Ironically, Huberty ate at another McDonald’s before going on his rampage. He blamed the monosodium glutamate (MSG) in McDonald’s food for making him mentally unstable. BULL. I’ve eaten too much McDonald’s in my lifetime to know MSG does not make one homicidal.
The shooting began at 3:56 p.m. Pacific Time, or four minutes before ABC, CBS and NBC went off the air in the Eastern and Central Time Zones. The regular anchors, Peter Jennings, Dan Rather and Tom Brokaw were all in San Francisco for the Democratic National Convention, and that was the day Geraldine Ferraro was revealed as Walter Mondale’s running mate. Most of that night was dedicated to the DNC and Ferraro’s background.
Unfortunately, in 1984, there wasn’t the 24-hour news cycle as we have now. CNN came on the air in 1984, but my parents hardly ever watched. Fox News and MSNBC weren’t even pipe dreams.
Cable in 1984 was a far cry from what it is today. I recall we had HBO, Showtime, ESPN, USA,, CNN, The Weather Channel, TBS, WGN and WOR out of New York. Heaven for a kid not yet eight.
The 6 p.m. local newscasts in New Orleans were mostly dedicated that night to the continuing financial problems of the 1984 World’s Fair, officially the Louisiana World Exposition, which opened two months earlier along the Mississippi River, at the opposite end of Poydras Street from the Louisiana Superdome. The sports broadcast focused on the Saints beginning training camp in Vero Beach,, Florida. The weather forecast: hot and humid, but the tropics were dead calm.
I wasn’t old enough to stay up and watch the 10 p.m. news, so I had to wait until the morning news the next day to find out what happened. It was so tragic it bumped the end of the DNC as the lead story on the CBS Evening News.
Had the McDonald’s massacre occurred in 2004 instead of 1984, we would have found out in minutes, due to the presence of Fox News and MSNBC in addition to CNN, plus the Internet and all its outlets. I can’t imagine what it would have been like had there been serious lag time between the 9/11 attacks and the first broadcast reports.
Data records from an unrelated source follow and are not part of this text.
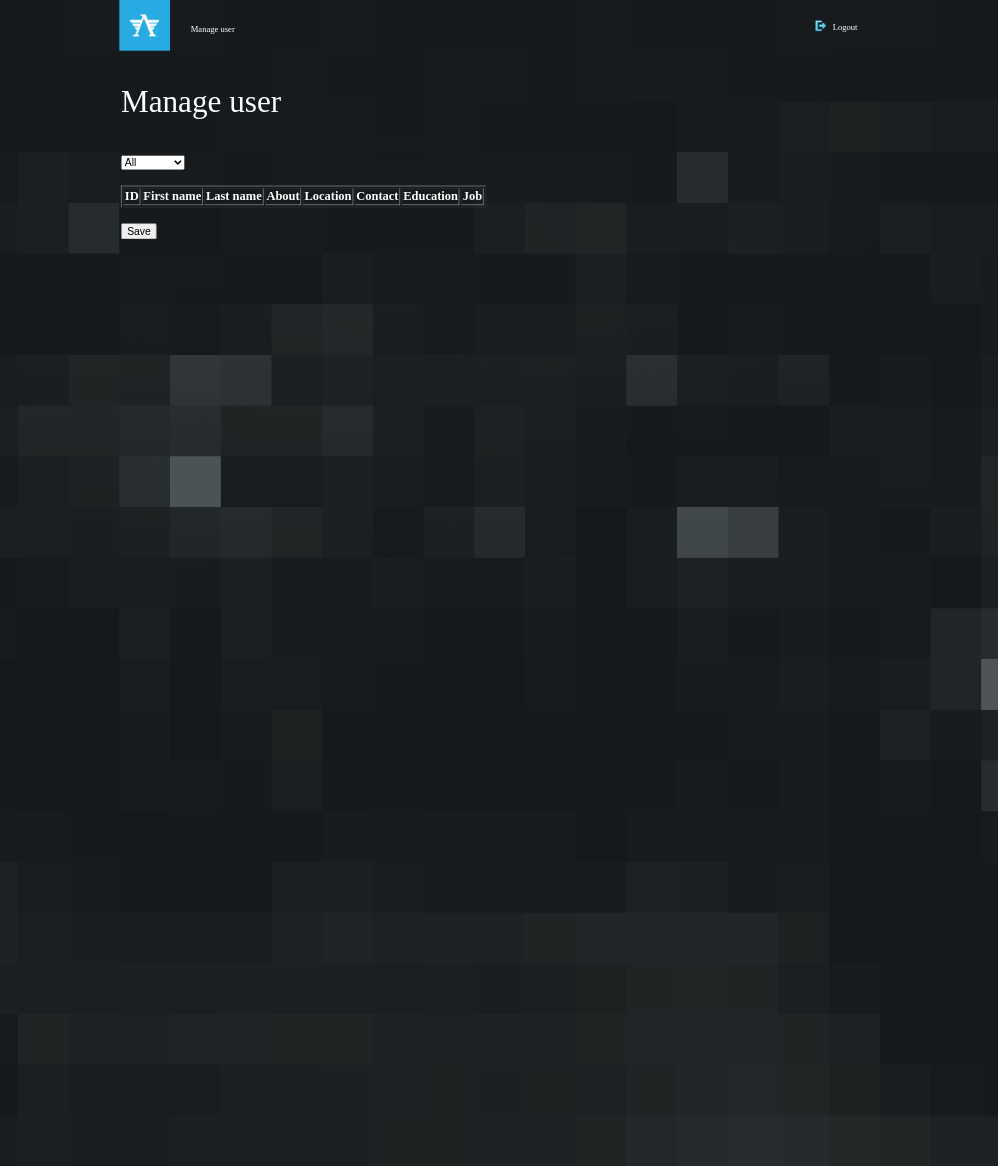
Repository: golfbadly/profile-spring-mvc
Page: http://localhost/Profile/WEB-INF/jsp/admin.jsp
The author's editor kept a copy of each file at every save. The page is drawn from the files as they stood at one save, then again after the next save.
The browser window is 1280 px wide. The pictures show the whole page, at 78% of full size.
The page is served by Tomcat 9. Nobody is signed in. The template is opened directly, without the code that normally fills it, so the values that code supplies are empty.

Above is the page before, as saved 2014-09-26 12:31:51.

After the next save:
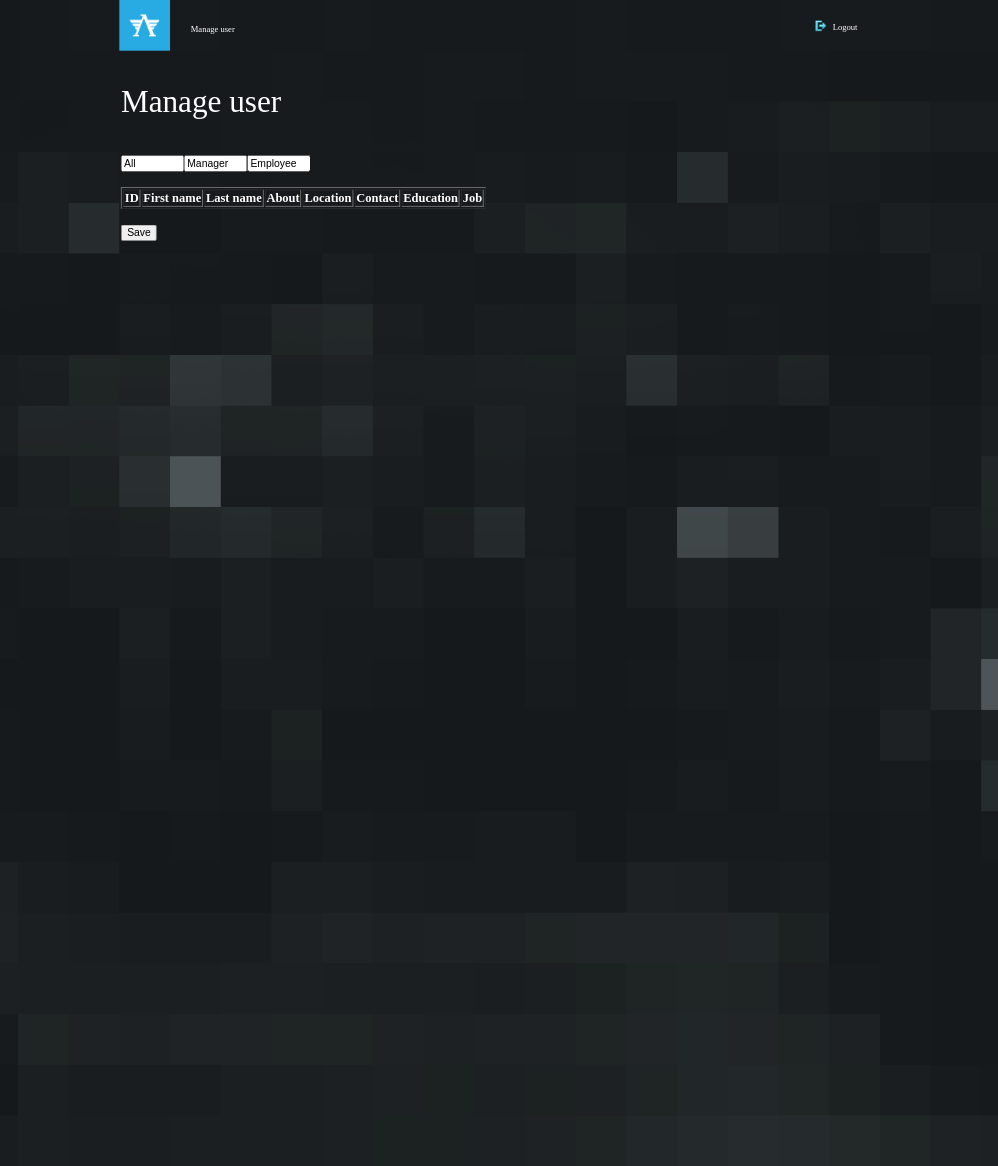
Saved 5 min 52 s later.
--- a/Profile/WebContent/WEB-INF/jsp/admin.jsp
+++ b/Profile/WebContent/WEB-INF/jsp/admin.jsp
@@ -43,12 +43,13 @@
 
 			<form name="form" method="POST" action="Admin">
 				<TABLE BORDER="1">
-					<select id="map" name="map" onchange="Assign()">
+				<!--  	<select id="map" name="map" onchange="Assign()">
 						<option value="All">All</option>
 						<option value="Manager">Manager</option>
 						<option value="Employee">Employee</option>
-					</select>
-
+					</select>  -->
+					<input type="buttom" value="All" size="7" /><input type="buttom" value="Manager" size="7" />
+					<input type="buttom" value="Employee" size="7" />
 					<br>
 					<br>
 					<TR>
Then again, (a) those happened in the morning, and (b) they came in New York City, where all the networks have their news headquarters. I’m sure there might have been a little lag had those occurred in the 1980s, but not much.